On Wednesday, Facebook acquired the messaging app WhatsApp for $19 billion.
If you're not one of the 450 million people in the world who already use WhatsApp, we're here to explain how it works.
WhatsApp is an SMS app for iPhone, BlackBerry, Android, Nokia and Windows phones that lets you text message, voice message, group chat, send photos and videos and share your location with friends. You cannot make phone calls through WhatsApp.
The app is completely free for the first year you use it, and it costs $0.99 per year for a "subscription" to the service after that. You can uninstall and/or reinstall the app, and you won't be charged again or lose your subscription. It uses Wi-Fi, 3G, 4G or LTE to connect and send messages. You can contact anyone else who has the app, anywhere around the world.
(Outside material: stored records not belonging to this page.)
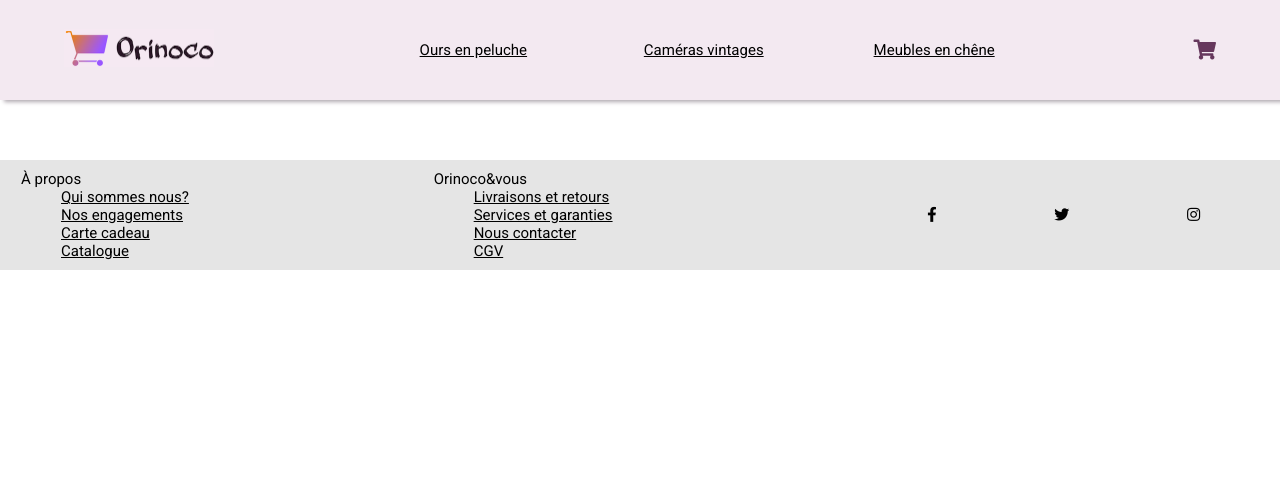
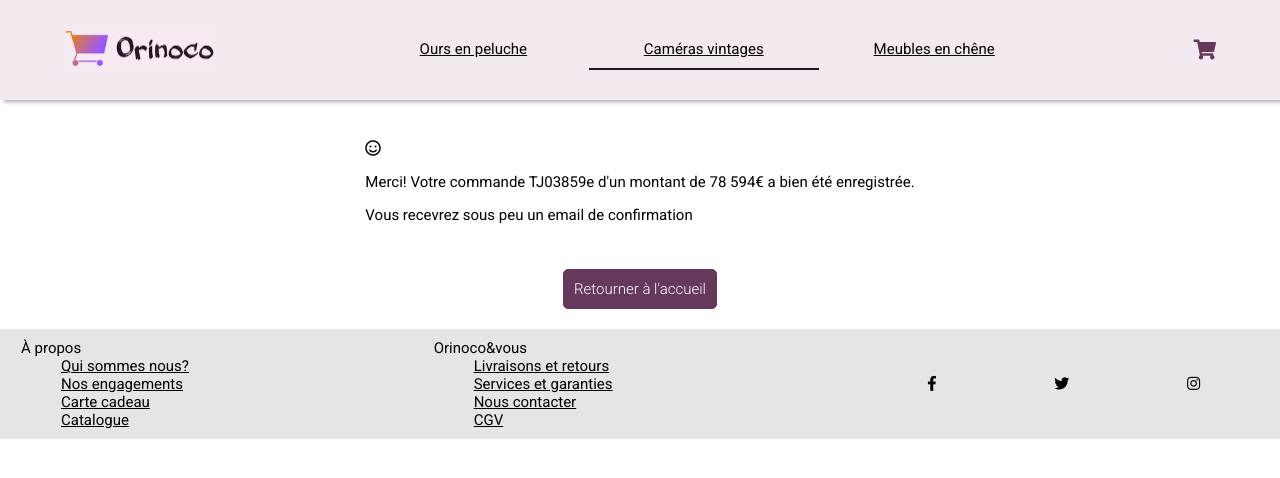
Before and after one commit to Maarenar/Formation-DW--P5, a PHP site: page /confirmation.php in a window 1280 px wide. Shown: the top 478 px of the page. Run offline with PHP 8.4, Linux system fonts and the light colour scheme; some libraries are stand-ins or nearby versions.

Commit message:
added confirmation page

```diff
--- a/confirmation.php
+++ b/confirmation.php
@@ -4,20 +4,26 @@
         <meta charset="utf-8">
         <link rel="stylesheet" href="https://pro.fontawesome.com/releases/v5.13.0/css/all.css" integrity="sha384-IIED/eyOkM6ihtOiQsX2zizxFBphgnv1zbe1bKA+njdFzkr6cDNy16jfIKWu4FNH" crossorigin="anonymous">
         <link rel="stylesheet" type="text/css" href="css/style.css">
-        <script type="text/javascript" src="js/appearance_controls.js"></script>
+        <meta name="viewport" content="width=device-width, initial-scale=1">
     </head>
     <body>
         <?php
             include('includes/header.php');
         ?>
         <main>
-            <div>
-                <!--DYNAMIQUE-->
+            <div id="confirmation">
+                <i class="far fa-smile"></i>
+                <p>Merci! Votre commande <span id="id_order">TJ03859e</span> d'un montant de <span id="total_amount">78 594€</span>
+                a bien été enregistrée.</p>
+                <p>Vous recevrez sous peu un email de confirmation</p>
             </div>
+            <button onclick="backHome()">Retourner à l'accueil</button>
         </main>
         <?php
             include('includes/footer.php');
         ?>
+        <script src="js/conf.js"></script>
+        <script type="text/javascript" src="js/appearance_controls.js"></script>
     </body>
 
 </html>
```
The app is clean, simple and has no ads. When you download it, contacts in your phone who also use WhatsApp will automatically appear under the "favorites" icon. You can send messages the same way you text, as well as do a few other things. Other than typical texting, here are your options when communicating with someone on WhatsApp:
Just like sending a drop pin in Apple Maps, you can share your location with someone via WhatsApp. Here's what it looks like when you do so:
Something else fun that you can do is create a name and an icon for a group chat:
You can also post a status that your friends will see when they scroll through their contacts. There are a bunch of pre-written ones to choose from, or you can write one yourself:
WhatsApp was first released in 2009 by former Yahoo employees Jan Koum and Brian Acton. Koum, who was once living off of food stamps, is now the CEO of the $19 billion company. Pretty impressive.